[Collection entries]
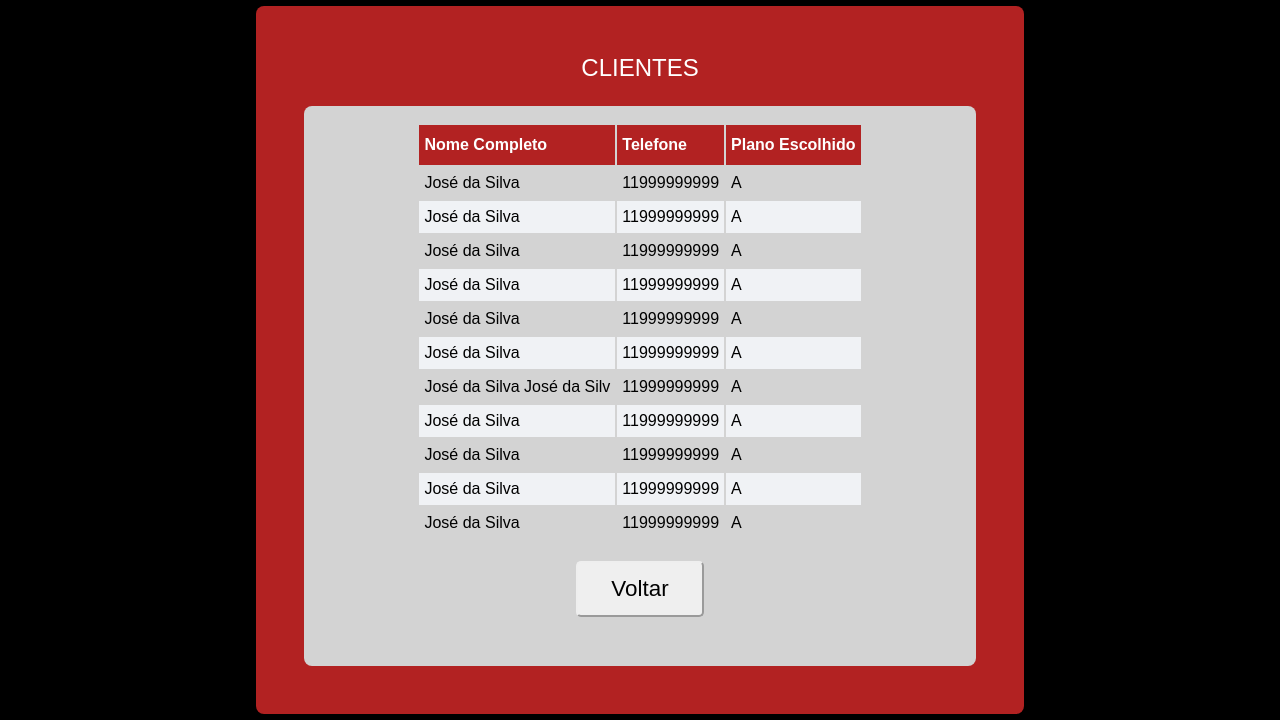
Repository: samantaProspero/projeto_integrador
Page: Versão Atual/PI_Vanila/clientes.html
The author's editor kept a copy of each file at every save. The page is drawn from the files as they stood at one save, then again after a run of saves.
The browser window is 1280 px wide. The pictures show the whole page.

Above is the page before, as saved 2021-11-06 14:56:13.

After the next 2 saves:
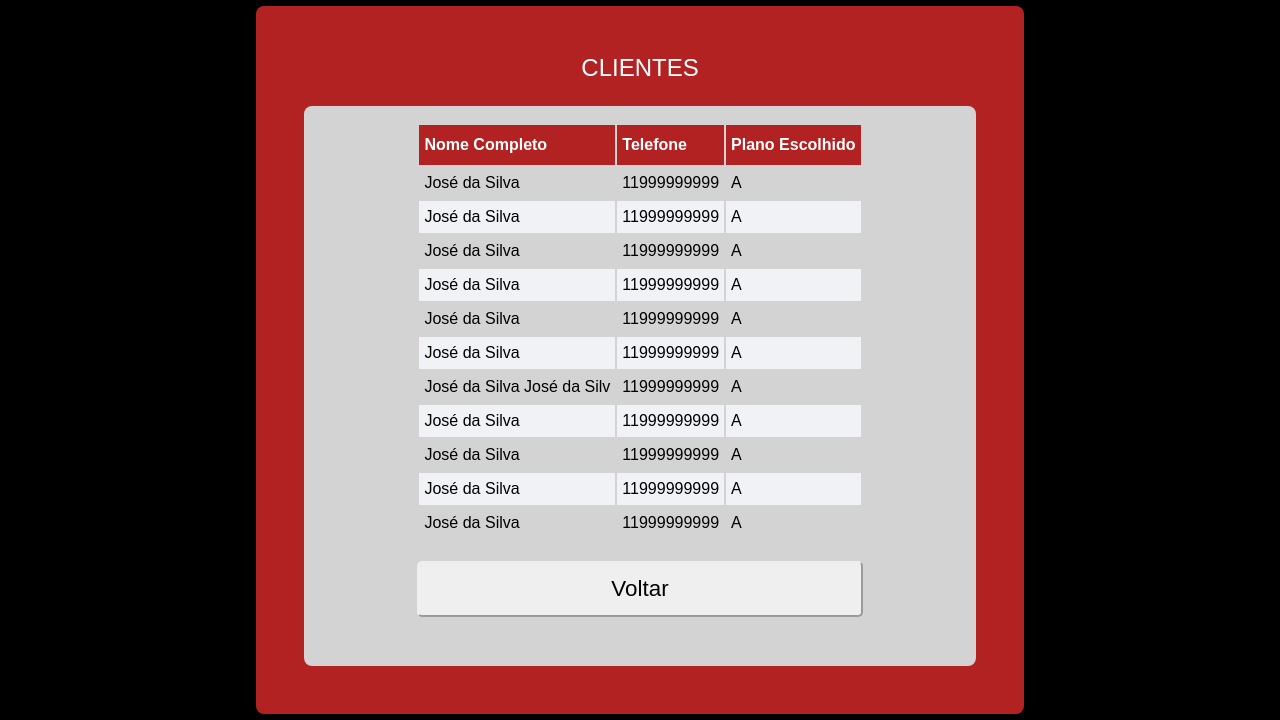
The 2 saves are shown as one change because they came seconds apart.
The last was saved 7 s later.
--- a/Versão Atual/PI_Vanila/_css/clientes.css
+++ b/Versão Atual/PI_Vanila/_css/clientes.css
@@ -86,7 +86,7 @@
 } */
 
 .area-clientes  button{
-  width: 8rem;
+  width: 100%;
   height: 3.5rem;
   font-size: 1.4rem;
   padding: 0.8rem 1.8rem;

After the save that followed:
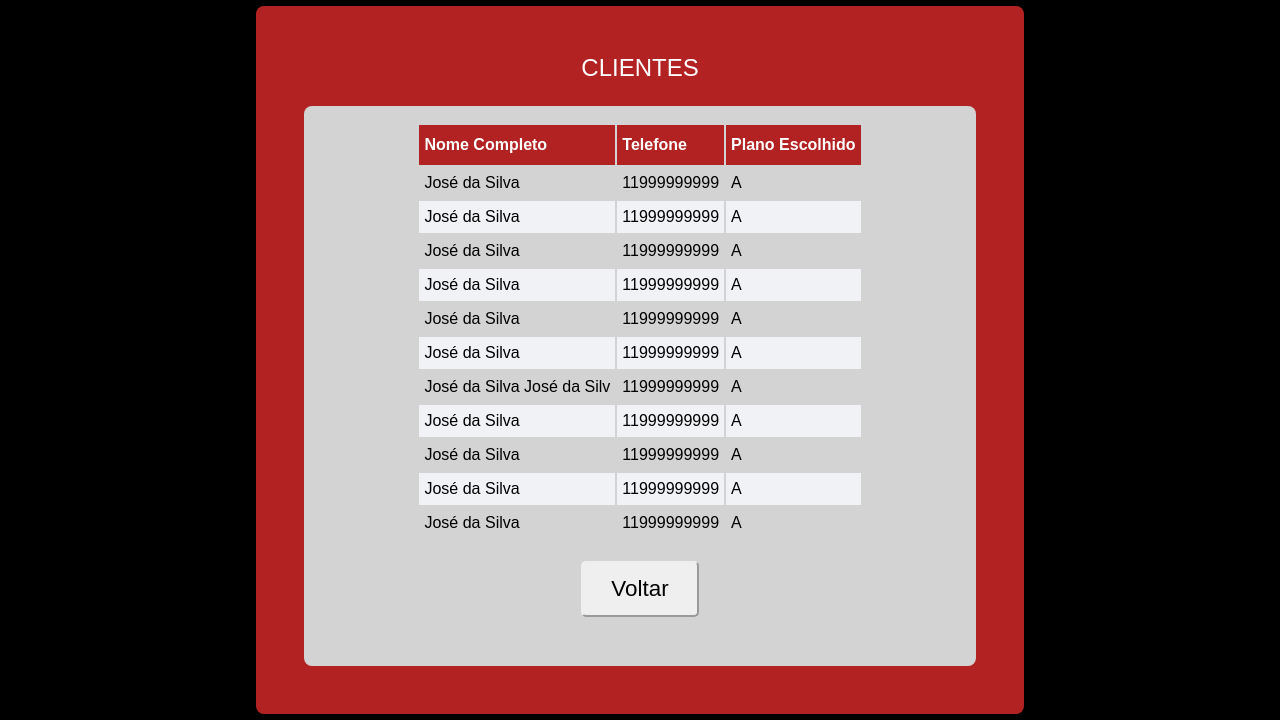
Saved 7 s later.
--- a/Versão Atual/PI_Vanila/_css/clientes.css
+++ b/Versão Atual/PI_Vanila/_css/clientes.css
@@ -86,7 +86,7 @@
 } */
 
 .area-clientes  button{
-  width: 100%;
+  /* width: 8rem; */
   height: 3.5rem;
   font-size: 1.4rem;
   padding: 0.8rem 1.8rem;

* EXERCISE REQUIREMENTS
The entries above should be given again exactly, minus any pictures.

* REPLY
Repository: samantaProspero/projeto_integrador
Page: Versão Atual/PI_Vanila/clientes.html
The author's editor kept a copy of each file at every save. The page is drawn from the files as they stood at one save, then again after a run of saves.
The browser window is 1280 px wide. The pictures show the whole page.

Above is the page before, as saved 2021-11-06 14:56:13.

After the next 2 saves:
The 2 saves are shown as one change because they came seconds apart.
The last was saved 7 s later.
--- a/Versão Atual/PI_Vanila/_css/clientes.css
+++ b/Versão Atual/PI_Vanila/_css/clientes.css
@@ -86,7 +86,7 @@
 } */
 
 .area-clientes  button{
-  width: 8rem;
+  width: 100%;
   height: 3.5rem;
   font-size: 1.4rem;
   padding: 0.8rem 1.8rem;

After the save that followed:
Saved 7 s later.
--- a/Versão Atual/PI_Vanila/_css/clientes.css
+++ b/Versão Atual/PI_Vanila/_css/clientes.css
@@ -86,7 +86,7 @@
 } */
 
 .area-clientes  button{
-  width: 100%;
+  /* width: 8rem; */
   height: 3.5rem;
   font-size: 1.4rem;
   padding: 0.8rem 1.8rem;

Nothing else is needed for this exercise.